The debate over John Judis’ “recantation” of the hypothesis of the 2002 book he co-wrote with Ruy Teixeira, The Emerging Democratic Majority, intensified yesterday. Jonathan Chait took on the difficult task of arguing that the hypothesis is actually stronger than its co-author believes.
Chait acknowledges that the book did not anticipate the depth of the problem Democrats have recently had in Greater Appalachia. But he enlists Teixeira via email to knock down some of Judis’ pessimistic assessments of Democratic prospects among college-educated, middle-income voters. And he notes, correctly, that the Republicans who have been high-fiving each other over Judis’ “conversion” aren’t paying a lot of attention to what he is or isn’t actually saying.
What Chait concedes, however–as does at least one friendly Republican critic, Sean Trende of RealClearPolitics–is that the key question about projections of this or that “majority” has become “majority of what?”
The [Democratic] party’s new base is heavily concentrated in urban areas, whose voting strength underrepresented in both the House and the Senate. Additionally, they are far more likely than core Republican voters to stay home during midterm elections. This has allowed the Republican Party to gain a near lock on holding the House, and a strong geographic advantage in holding the Senate. The Emerging Democratic Majority thus comes with the very important caveat that it applies only to one branch of government. (Likewise, Phillip’s Emerging Republican Majority coincided with a period of continuous Democratic control of the House.)

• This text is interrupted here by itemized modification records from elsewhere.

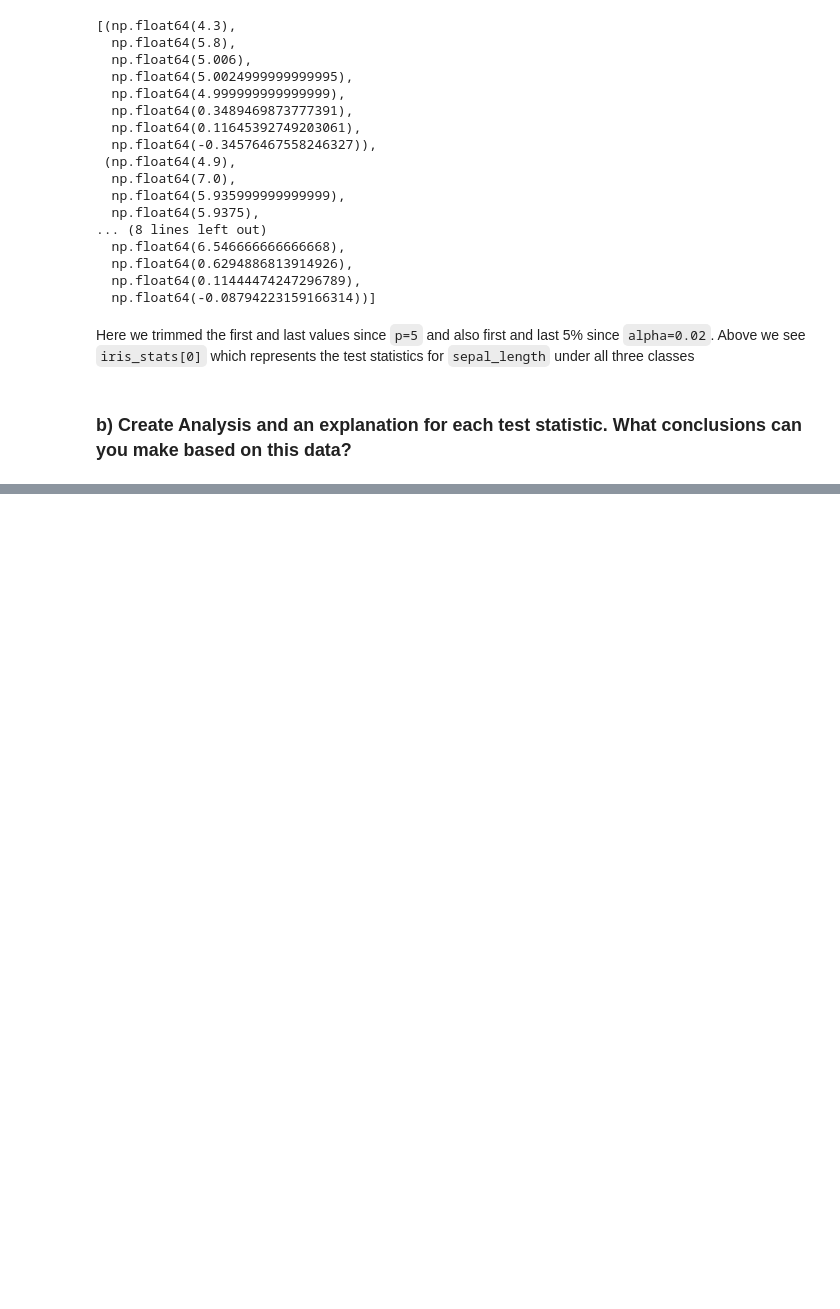
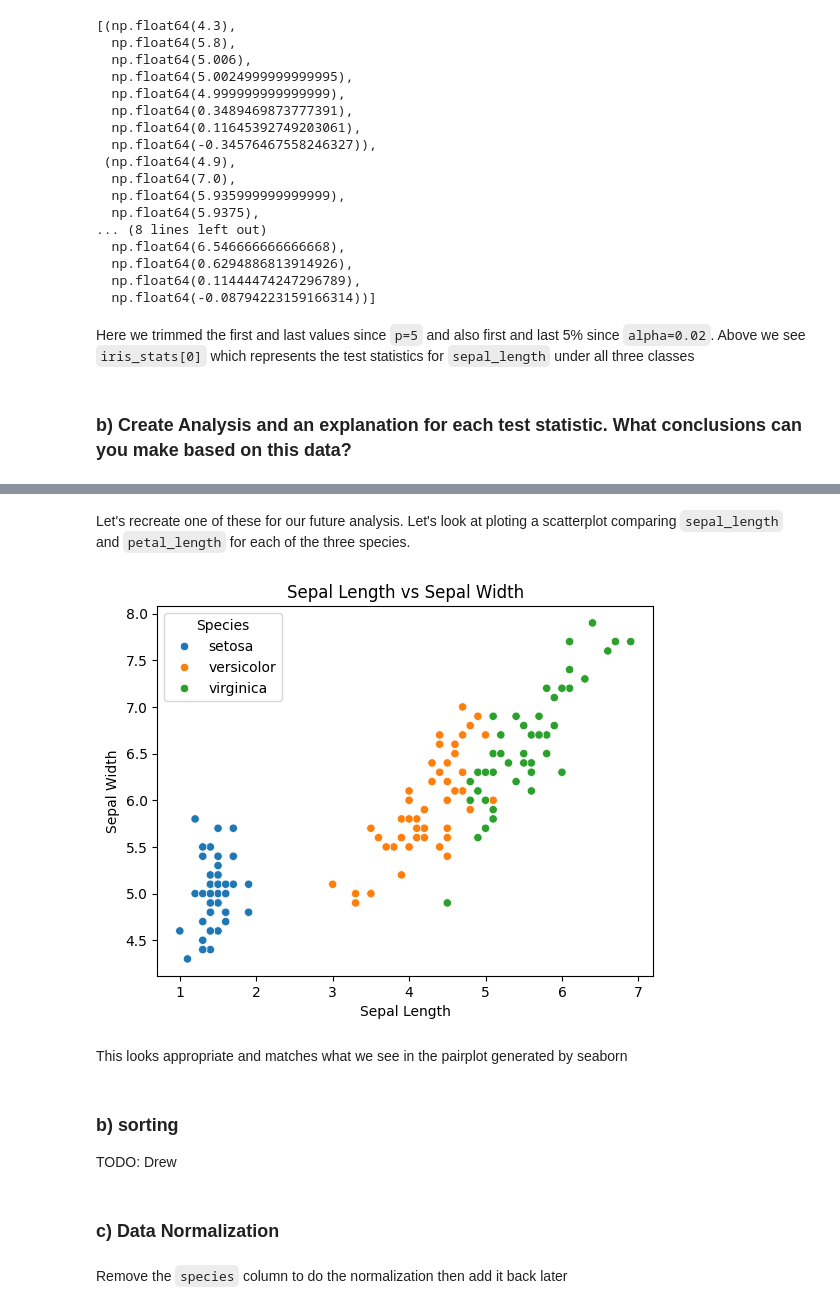
Before and after one commit to DrewRosales/algorithmsForDataScience, a Jupyter notebook: hw/prg1/PA1.ipynb, the cells around one changed output, grey strips where cells are left out. Drawn from its saved outputs; the diff is of its cells as text; code cells hidden in the pictures; blank space fills up the shorter version.

```diff
--- a/hw/prg1/PA1.ipynb
+++ b/hw/prg1/PA1.ipynb
@@ -97,0 +110,20 @@ The first two values in statistics are `minimum` and `maximum`, which indicate t
+# %% [markdown]
+Let's recreate one of these for our future analysis. Let's look at ploting a scatterplot comparing `sepal_length` and `petal_length` for each of the three species.
+# %%
+plt.figure()
+sns.scatterplot(data=seaborn_df, x="petal_length", y="sepal_length", hue="species")
+plt.title("Sepal Length vs Sepal Width")
+plt.xlabel("Sepal Length")
+plt.ylabel("Sepal Width")
+plt.legend(title='Species')
+plt.show()
+# %% [output]
+[figure, added]
+# %% [markdown]
+This looks appropriate and matches what we see in the pairplot generated by seaborn
+# %% [markdown]
+### b) sorting
+
+TODO: Drew
+# %% [markdown]
+### c) Data Normalization
@@ -97,0 +142,2 @@ The first two values in statistics are `minimum` and `maximum`, which indicate t
+# %% [markdown]
+Remove the `species` column to do the normalization then add it back later
```
Also changed, not shown: parts of 13 cells of this notebook, 1 other file.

Yeah, that’s a caveat almost as large as the hypothesis itself, I’d say. In any event, I wrote up the whole controversy over at TPMCafe, concluding that structural factors make it highly perilous to project a stable majority for either party, given the difficulty of either winning enough elections in a compressed period of time to actually govern the country. Something ought to give, eventually, but don’t count on it happening in the next couple of cycles.